The sludge is removed to another container and, in a separate step, is heated to a temperature range of 212° to 225° F. for three to five hours and then cooled to 100° F. This process separates additional oil from the mud, particulates and water contained in the sludge. The separated oil is removed from the container and transferred back to the receiving vessel through the coarse filter for processing with, or as if it were, newly inputted contaminated oil.

Meanwhile, the oil which had been previously skimmed off the receiving vessel has been transferred to a mixing vessel for chemical treatment. The mixing vessel is stirred at an approximate 950 revolution per minute rate. Calcium Hypochlorite (CaOCl) crystals containing 65% free Chlorine (Cl) is added to the mixing vessel at a rate of one-half quart of crystals per fifty gallons of oil. The oil and crystals are mixed for approximately ten minutes and then transferred to a circulating heater. Although in this embodiment of the invention Calcium Hypochlorite crystals are used, Sodium Hypochlorite could also be used instead. A Magnesium Sulfate supplement, at a rate of one-quarter pound per fifty gallons of oil, may also be used in either situation. However, the Calcium Hypochlorite, by itself, is the safest and easiest to handle.

The circulating heater is set to bring the temperature of the mixture up to 300° F. As the Calcium Hypochlorite crystals are heated to a temperature range of 250° to 300° F. they dissolve and Chlorine gas (Cl2) is released. The heater is kept at 30 PSIG pressure to keep the Chlorine gas in the mixture. The moisture in the mixture absorbs the Chlorine gas. The Chlorine attacks the radioactive contaminants in the moisture and begins the initial reactions to form salts with the contaminant elements.

The circulating heater outputs to a second mixing tank whose contents are further heated to 375° F. The output of the circulating heater maintains motion in the second mixing tank and, through this mixing action, the Chlorine and elements remain in suspension and solution. A pH buffering compound, such as Sodium Bicarbonate, is added to the oil mixture as it flows within the second mixing tank. This has a dual effect. When the Sodium Bicarbonate comes in contact with the moisture which holds the radioactive contaminants, the pH of the mixture of dissolved solid is elevated to a point where the contaminants become salts in solid form. Chemically, the reactions can be described as follows: ##STR1##

At the same time the Sodium Bicarbonate is being dissolved and absorbed by the moisture, carbonation occurs. This is important because the moisture, due to its higher specific gravity, is primarily beneath the oil. The carbonation brings the moisture to the surface of the mixture. The entire mixture is then circulated through a flash tank heated to a minimum of 375° F. at 27 inches of mercury vacuum. The carbonated moisture, less salts, is quickly evacuated as is any excess Chlorine from the previous stage. The oil is now moisture free.
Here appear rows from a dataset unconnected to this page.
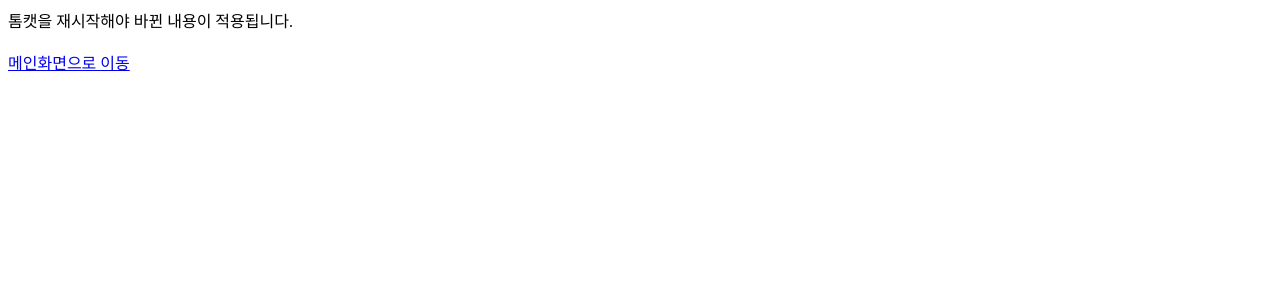
Repository: HeeJaeRA/Yedam
Page: http://localhost/helloWeb/LoginServlet
An editor plug-in stored every save of this project. The page is shown before and after the next save, followed by the edit.
The browser window is 1280 px wide. The pictures show the whole page.
The page is served by Tomcat 9.

Above is the page before, as saved 2023-10-24 01:22:05.

### Dev/workspace/helloWeb/src/main/java/org/yedam/LoginServlet.java
package org.yedam;

import java.io.IOException;
import java.io.PrintWriter;
import java.util.HashMap;
import java.util.Map;

import javax.servlet.ServletException;
import javax.servlet.annotation.WebServlet;
import javax.servlet.http.HttpServlet;
import javax.servlet.http.HttpServletRequest;
import javax.servlet.http.HttpServletResponse;

@WebServlet("/LoginServlet")
public class LoginServlet extends HttpServlet {
	private static final long serialVersionUID = 1L;

    public LoginServlet() {
        super();
    }

	protected void doGet(HttpServletRequest request, HttpServletResponse response) throws ServletException, IOException {
		//response.getWriter().append("Served at: ").append(request.getContextPath());
		Map<String, Integer> map = new HashMap<>();
		map.put("홍길동", 90);
		map.put("김길동", 95);
		map.put("박길동", 80);

		response.setCharacterEncoding("UTF-8");
		response.setContentType("text/html charset=UTF-8");
		PrintWriter out = response.getWriter(); // 출력스트림
		out.print("톰캣을 재시작해야 바뀐 내용이 적용됩니다.");
		out.print("<br><br><a href = 'index.html'>메인화면으로 이동</a>");
	}

	protected void doPost(HttpServletRequest request, HttpServletResponse response) throws ServletException, IOException {
		doGet(request, response);
	}

}

After the next save:
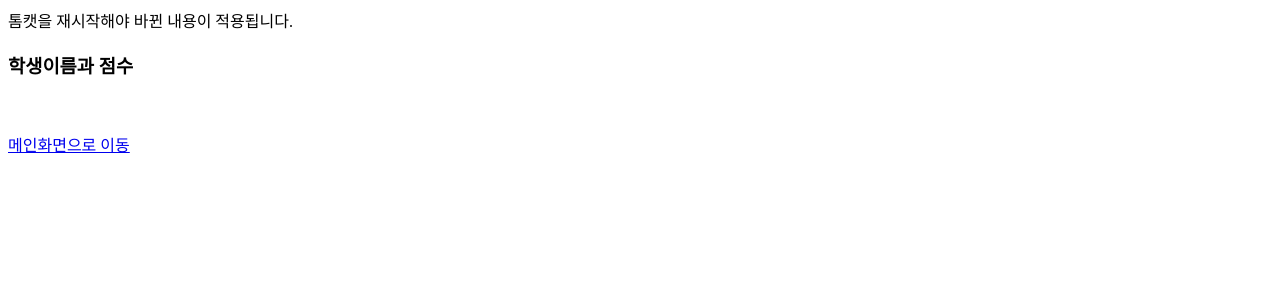
Saved 50 s later.
--- a/Dev/workspace/helloWeb/src/main/java/org/yedam/LoginServlet.java
+++ b/Dev/workspace/helloWeb/src/main/java/org/yedam/LoginServlet.java
@@ -29,7 +29,11 @@ public class LoginServlet extends HttpServlet {
 		response.setCharacterEncoding("UTF-8");
 		response.setContentType("text/html charset=UTF-8");
 		PrintWriter out = response.getWriter(); // 출력스트림
+
 		out.print("톰캣을 재시작해야 바뀐 내용이 적용됩니다.");
+
+		out.print("<br><h3>학생이름과 점수</h3>");
+
 		out.print("<br><br><a href = 'index.html'>메인화면으로 이동</a>");
 	}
The salts that were dissolved by the moisture return to a solid form trapping in other radioactive contaminants precipitated during this cycle. Excess Sodium Bicarbonate returns to its original state. The flash tank then outputs to an end tank which is maintained at 375° F.

The last stage is a filtration stage. The oil is passed through a one micron size filter made of ground shell. A ground shell filter aid is added to the second mixing tank prior to its contents passing through the flash tank. After the flash tank outputs to an end tank, the contents of the end tank are passed through a filter formed by the crushed shell over twelve micron paper. The effective filter size of the crushed shell over paper is one micron. This filter takes out the salts, excess Calcium Hypochlorite, Sodium Bicarbonate and any other remaining particulates to a one micron size. The oil is then passed through a polishing filter made of submicron filter in order to remove superfine particulates of contaminant. The oil is now contaminate free. The contaminants which were removed from the oil are ready for disposal.
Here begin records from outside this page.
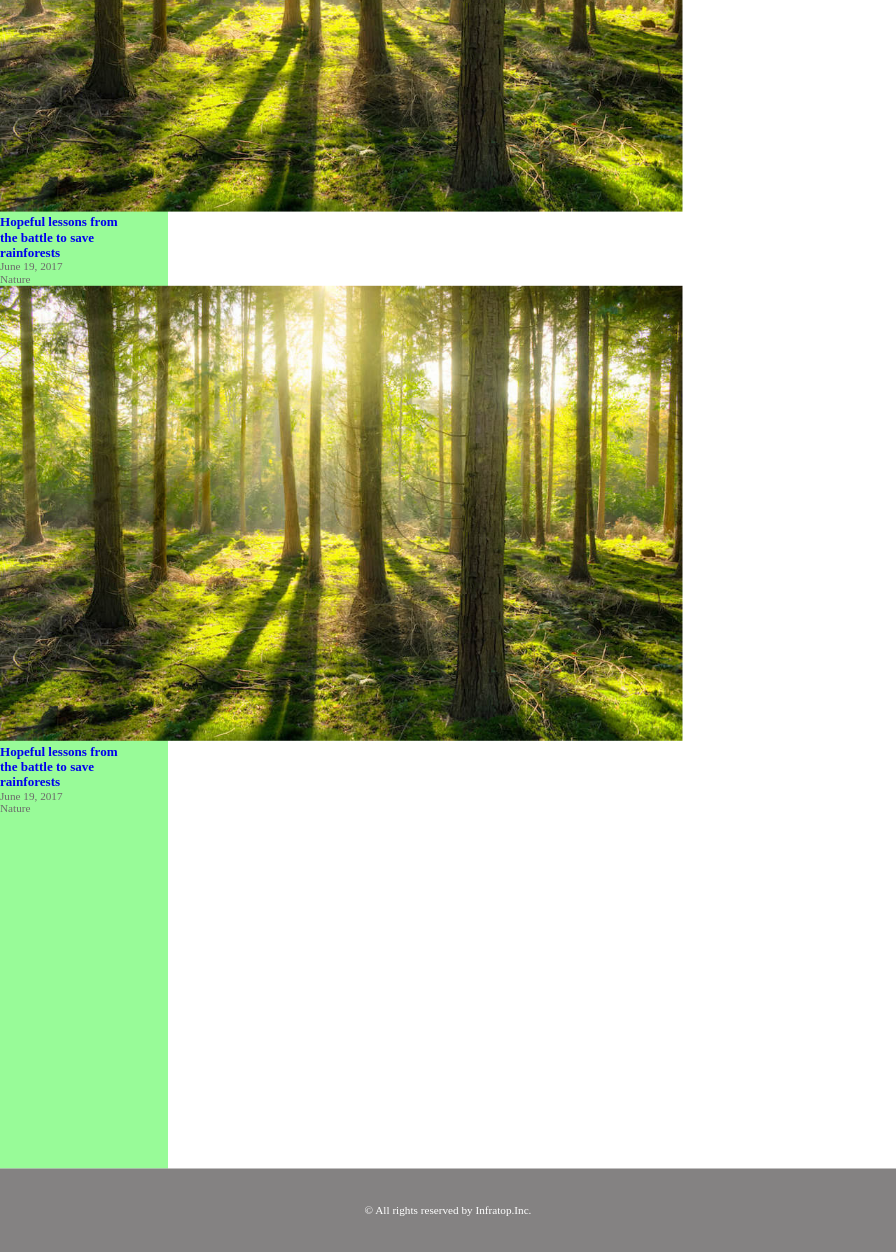
Repository: rascalNoShippo/git-practice
Page: caravan/index.html
The author's editor kept a record of every edit. The page is drawn from the files as they stood at one moment, then again after the next edit.
The browser window is 1280 px wide. The pictures show the part of the page from y = 1536 to 3456 px (the page is 3325 px tall before and 3456 px after), at 70% of full size.

Above is the page before.

### caravan/index.html
<!DOCTYPE html>
<html lang="ja">
  <head>
    <meta charset="UTF-8" />
    <link rel="stylesheet" href="style.css" />
    <title>CARAVAN</title>
  </head>

  <body>
    <header>
      <h1 class="heading">
        <a href="index.html">CARAVAN</a>
      </h1>
    </header>
    <nav>
      <ul class="nav-list">
        <li class="nav-list-item">
          <a href="index.html">Home</a>
        </li>
        <li class="nav-list-item">About</li>
        <li class="nav-list-item">Topic</li>
      </ul>
    </nav>
    <div class="main-visual">
      <div class="main-visual-content">
        <div>
          <p class="main-visual-text">
            The world is a book<br>and those who do not travel<br>read only one page.
          </p>
          <p class="main-visual-name">
            St. Augustine
          </p>
        </div>
      </div>
    </div>
    <main>
      <section class="blog">
        <h2 class="blog-heading">Recent Blogs</h2>
        <div class="blog-item">
          <img src="image/forest.jpg" class="blog-image">
          <section class="blog-text">
            <h3 class="blog-text-heading">
              <a href="single.html">
                Hopeful lessons from<br>the battle to save<br>rainforests
              </a>
            </h3>
            <p class="blog-date">June 19, 2017</p>
            <span class="category">Nature</span>
          </section>
        </div>
        <div class="blog-item">
          <img src="image/forest.jpg" class="blog-image">
          <section class="blog-text">
            <h3 class="blog-text-heading">
              <a href="single.html">
                Hopeful lessons from<br>the battle to save<br>rainforests
              </a>
            </h3>
            <p class="blog-date">June 19, 2017</p>
            <span class="category">Nature</span>
          </section>
        </div>
        <div class="blog-item">
          <img src="image/forest.jpg" class="blog-image">
          <section class="blog-text">
            <h3 class="blog-text-heading">
              <a href="single.html">
                Hopeful lessons from<br>the battle to save<br>rainforests
              </a>
            </h3>
            <p class="blog-date">June 19, 2017</p>
            <span class="category">Nature</span>
          </section>
        </div>
      </section>
      <section class="sidebar"></section>
    </main>
    <footer>
      <p class="footer-text">© All rights reserved by Infratop.Inc.</p>
    </footer>
  </body>
</html>

### caravan/style.css
*{
  margin: 0;
  padding: 0;
  box-sizing: border-box;
}

body{
  color: #6c6b6b;
}

a{
  text-decoration: none;
}

header {
  width: 90%;
  padding: 15px 0;
  margin: 0 auto;
  text-align: center
}

header .heading{
  font-size: 32px;
}

.nav-list{
 text-align: center;
 padding: 10px 0;
 margin: 0 auto;
 }

.nav-list-item{
  list-style: none;
  display: inline-block;
  margin: 0 20px;
}

.main-visual{
  width: 100%;
  height: 300px;
  background-image: url("image/mv.jpg");
  background-size: cover;
  background-position: center;
}

.main-visual-content{
  width: 40%;
  height: 300px;
  background-color: rgba(0,0,0,0.5);
  display: flex;
  align-items: center;
  flex-wrap: wrap;
  justify-content: center;
  text-align: center;
  color: white;
}

.main-visual-name{
  margin-top: 30px;
}

.main{
  width: 840px;
  /*height: 1400px;*/
  /*background-color: green;*/
  display: flex;
  justify-content: center;
  margin: 0 auto;
}

.blog{
  width: 600px;
  height: 1400px;
  background-color: limegreen;
}

.sidebar{
  width: 240px;
  height: 1400px;
  background-color: palegreen;
}

footer {
  width: 100%;
  height: 120px;
  text-align: center;
  line-height: 120px;
  background-color: #848282;
}

.footer-text {
  color: #fff;
}

After the next edit:
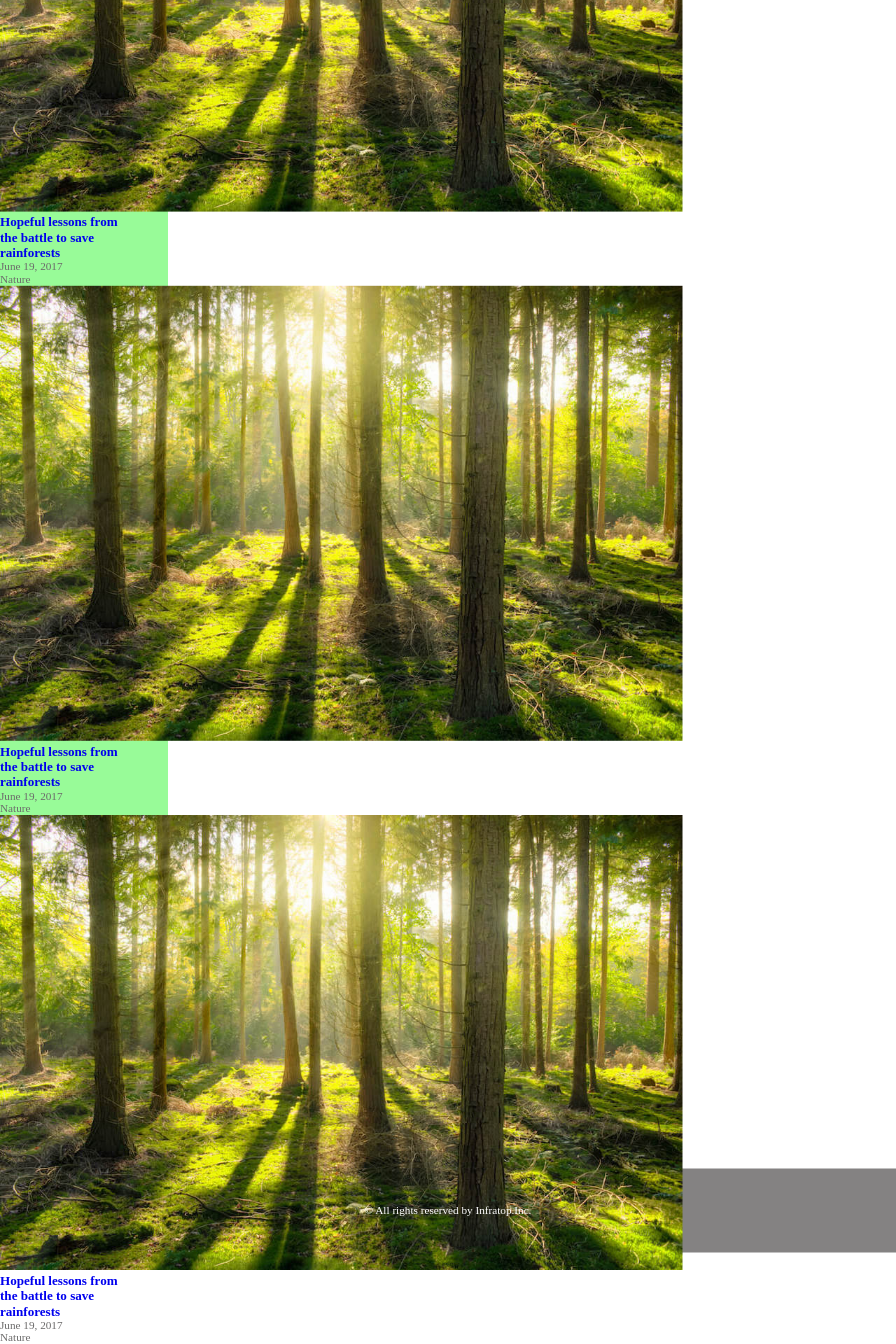
The edit:
--- a/caravan/index.html
+++ b/caravan/index.html
@@ -72,6 +72,18 @@
             <span class="category">Nature</span>
           </section>
         </div>
+        <div class="blog-item">
+          <img src="image/forest.jpg" class="blog-image">
+          <section class="blog-text">
+            <h3 class="blog-text-heading">
+              <a href="single.html">
+                Hopeful lessons from<br>the battle to save<br>rainforests
+              </a>
+            </h3>
+            <p class="blog-date">June 19, 2017</p>
+            <span class="category">Nature</span>
+          </section>
+        </div>
       </section>
       <section class="sidebar"></section>
     </main>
It is understood that the above-described embodiment is merely illustrative of the application. Other embodiments may be readily devised by those skilled in the art which will embody the principles of the invention and fall within the spirit and scope thereof.